▶ **Task item**
Find the string "minimum" in the records and copy each line where it occurs.

▶ **Entries shown**
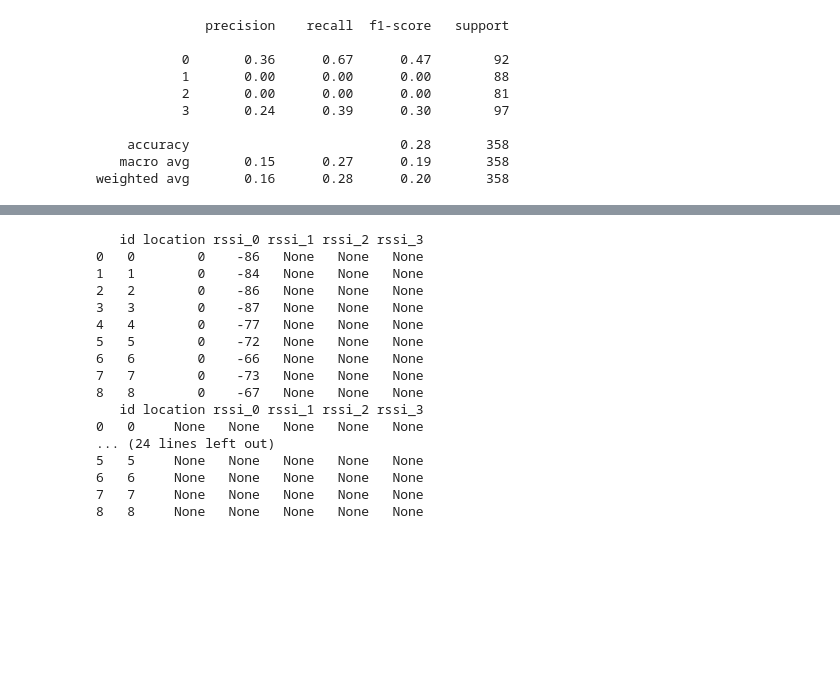
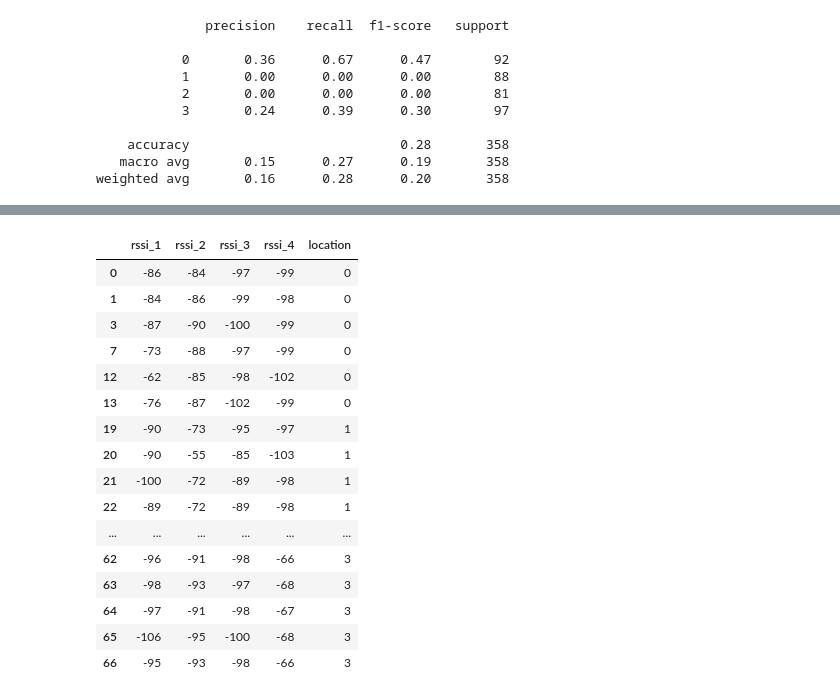
Before and after one commit to romeokienzler/BLE_Indoor_Location_Tracking, a Jupyter notebook: BLE_Indoor_Location_Tracking.ipynb, the cells around one changed output, grey strips where cells are left out. Drawn from its saved outputs; the diff is of its cells as text; code cells hidden in the pictures; blank space fills up the shorter version.

```diff
--- a/BLE_Indoor_Location_Tracking.ipynb
+++ b/BLE_Indoor_Location_Tracking.ipynb
@@ -150,0 +370,21 @@ weighted avg       0.16      0.28      0.20       358
+# %%
+data_pivot_pandas = data_pivot_pandas.dropna()
+data_pivot_pandas
+# %% [output]
+|  | rssi_1 | rssi_2 | rssi_3 | rssi_4 | location |
+| 0 | -86 | -84 | -97 | -99 | 0 |
+| 1 | -84 | -86 | -99 | -98 | 0 |
+| 3 | -87 | -90 | -100 | -99 | 0 |
+| 7 | -73 | -88 | -97 | -99 | 0 |
+| 12 | -62 | -85 | -98 | -102 | 0 |
+| 13 | -76 | -87 | -102 | -99 | 0 |
+| 19 | -90 | -73 | -95 | -97 | 1 |
+| 20 | -90 | -55 | -85 | -103 | 1 |
+| 21 | -100 | -72 | -89 | -98 | 1 |
+| 22 | -89 | -72 | -89 | -98 | 1 |
+| ... | ... | ... | ... | ... | ... |
+| 62 | -96 | -91 | -98 | -66 | 3 |
+| 63 | -98 | -93 | -97 | -68 | 3 |
+| 64 | -97 | -91 | -98 | -67 | 3 |
+| 65 | -106 | -95 | -100 | -68 | 3 |
+| 66 | -95 | -93 | -98 | -66 | 3 |
@@ -166,28 +408,11 @@ for i in range(4): #locations
         slices[i][j] = slices[i][j].head(minimum)
 # %%
 ks.options.compute.ops_on_diff_frames=True
+import pandas as pd
 for i in range(4): #locations
     kdf_tmp = ks.range(minimum)
     for j in range(4): #placements
         if j == 0:
-             kdf_tmp['location']=slices[i][j]['location']
+             kdf_tmp.join(pd.DataFrame(slices[i][j]['location']))
         kdf_tmp['rssi_'+str(j)]=slices[i][j]['rssi']
-    print(kdf_tmp)
+        print(slices[i][j]['rssi'])
-# %% [output]
-   id location rssi_0 rssi_1 rssi_2 rssi_3
-0   0        0    -86   None   None   None
-1   1        0    -84   None   None   None
-2   2        0    -86   None   None   None
-3   3        0    -87   None   None   None
-4   4        0    -77   None   None   None
-5   5        0    -72   None   None   None
-6   6        0    -66   None   None   None
-7   7        0    -73   None   None   None
-8   8        0    -67   None   None   None
-   id location rssi_0 rssi_1 rssi_2 rssi_3
-0   0     None   None   None   None   None
-... (24 lines left out)
-5   5     None   None   None   None   None
-6   6     None   None   None   None   None
-7   7     None   None   None   None   None
-8   8     None   None   None   None   None
```
Also changed, not shown: parts of 15 cells of this notebook.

▶ **The answer**
         slices[i][j] = slices[i][j].head(minimum)
     kdf_tmp = ks.range(minimum)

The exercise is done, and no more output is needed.